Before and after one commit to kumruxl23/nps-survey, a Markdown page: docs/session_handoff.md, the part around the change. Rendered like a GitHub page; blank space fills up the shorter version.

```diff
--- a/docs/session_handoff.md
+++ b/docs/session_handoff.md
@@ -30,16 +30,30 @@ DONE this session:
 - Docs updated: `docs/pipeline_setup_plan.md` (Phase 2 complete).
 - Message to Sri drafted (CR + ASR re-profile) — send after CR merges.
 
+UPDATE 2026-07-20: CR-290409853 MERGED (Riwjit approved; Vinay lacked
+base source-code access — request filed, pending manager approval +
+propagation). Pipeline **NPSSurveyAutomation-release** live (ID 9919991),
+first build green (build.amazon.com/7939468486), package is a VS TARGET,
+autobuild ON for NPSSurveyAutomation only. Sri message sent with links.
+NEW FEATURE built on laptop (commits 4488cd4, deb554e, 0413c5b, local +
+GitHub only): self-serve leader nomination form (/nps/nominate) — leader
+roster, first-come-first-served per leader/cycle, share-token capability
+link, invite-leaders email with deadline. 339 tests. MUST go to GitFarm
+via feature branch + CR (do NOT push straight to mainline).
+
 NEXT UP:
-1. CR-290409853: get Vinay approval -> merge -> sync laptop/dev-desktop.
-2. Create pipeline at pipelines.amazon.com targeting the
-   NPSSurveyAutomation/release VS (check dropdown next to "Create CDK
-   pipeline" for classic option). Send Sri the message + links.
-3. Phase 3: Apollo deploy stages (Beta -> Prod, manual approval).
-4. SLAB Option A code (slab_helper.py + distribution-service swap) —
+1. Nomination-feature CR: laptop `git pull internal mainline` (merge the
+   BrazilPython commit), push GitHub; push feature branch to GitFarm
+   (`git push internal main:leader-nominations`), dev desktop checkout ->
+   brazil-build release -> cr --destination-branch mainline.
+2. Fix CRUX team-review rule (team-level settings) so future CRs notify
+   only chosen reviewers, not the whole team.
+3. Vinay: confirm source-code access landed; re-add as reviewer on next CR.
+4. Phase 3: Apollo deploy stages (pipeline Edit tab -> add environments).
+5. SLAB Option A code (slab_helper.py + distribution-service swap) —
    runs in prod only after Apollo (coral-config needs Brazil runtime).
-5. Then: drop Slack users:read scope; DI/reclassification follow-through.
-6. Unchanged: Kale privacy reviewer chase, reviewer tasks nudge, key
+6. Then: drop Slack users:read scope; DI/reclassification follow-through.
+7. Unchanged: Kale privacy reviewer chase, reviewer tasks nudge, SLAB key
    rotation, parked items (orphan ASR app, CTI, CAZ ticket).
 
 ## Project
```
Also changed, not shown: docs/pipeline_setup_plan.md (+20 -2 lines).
--
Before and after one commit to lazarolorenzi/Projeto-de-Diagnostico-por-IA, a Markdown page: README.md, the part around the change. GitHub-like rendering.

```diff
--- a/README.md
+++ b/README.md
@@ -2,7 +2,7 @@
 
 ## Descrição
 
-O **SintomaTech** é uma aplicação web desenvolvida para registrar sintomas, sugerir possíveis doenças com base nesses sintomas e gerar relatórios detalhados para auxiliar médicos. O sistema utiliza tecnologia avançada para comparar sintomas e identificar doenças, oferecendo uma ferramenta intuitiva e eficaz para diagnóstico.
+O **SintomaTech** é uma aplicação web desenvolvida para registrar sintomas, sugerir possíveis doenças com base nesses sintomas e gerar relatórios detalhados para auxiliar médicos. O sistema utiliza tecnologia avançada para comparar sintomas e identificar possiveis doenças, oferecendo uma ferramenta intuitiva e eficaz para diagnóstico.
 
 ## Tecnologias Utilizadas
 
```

→ **WHAT THE TASK REQUIRES**
List the lines of the records where "docs" occurs.

→ **EXERCISE SOLUTION**
Before and after one commit to kumruxl23/nps-survey, a Markdown page: docs/session_handoff.md, the part around the change. Rendered like a GitHub page; blank space fills up the shorter version.
--- a/docs/session_handoff.md
+++ b/docs/session_handoff.md
 - Docs updated: `docs/pipeline_setup_plan.md` (Phase 2 complete).
Also changed, not shown: docs/pipeline_setup_plan.md (+20 -2 lines).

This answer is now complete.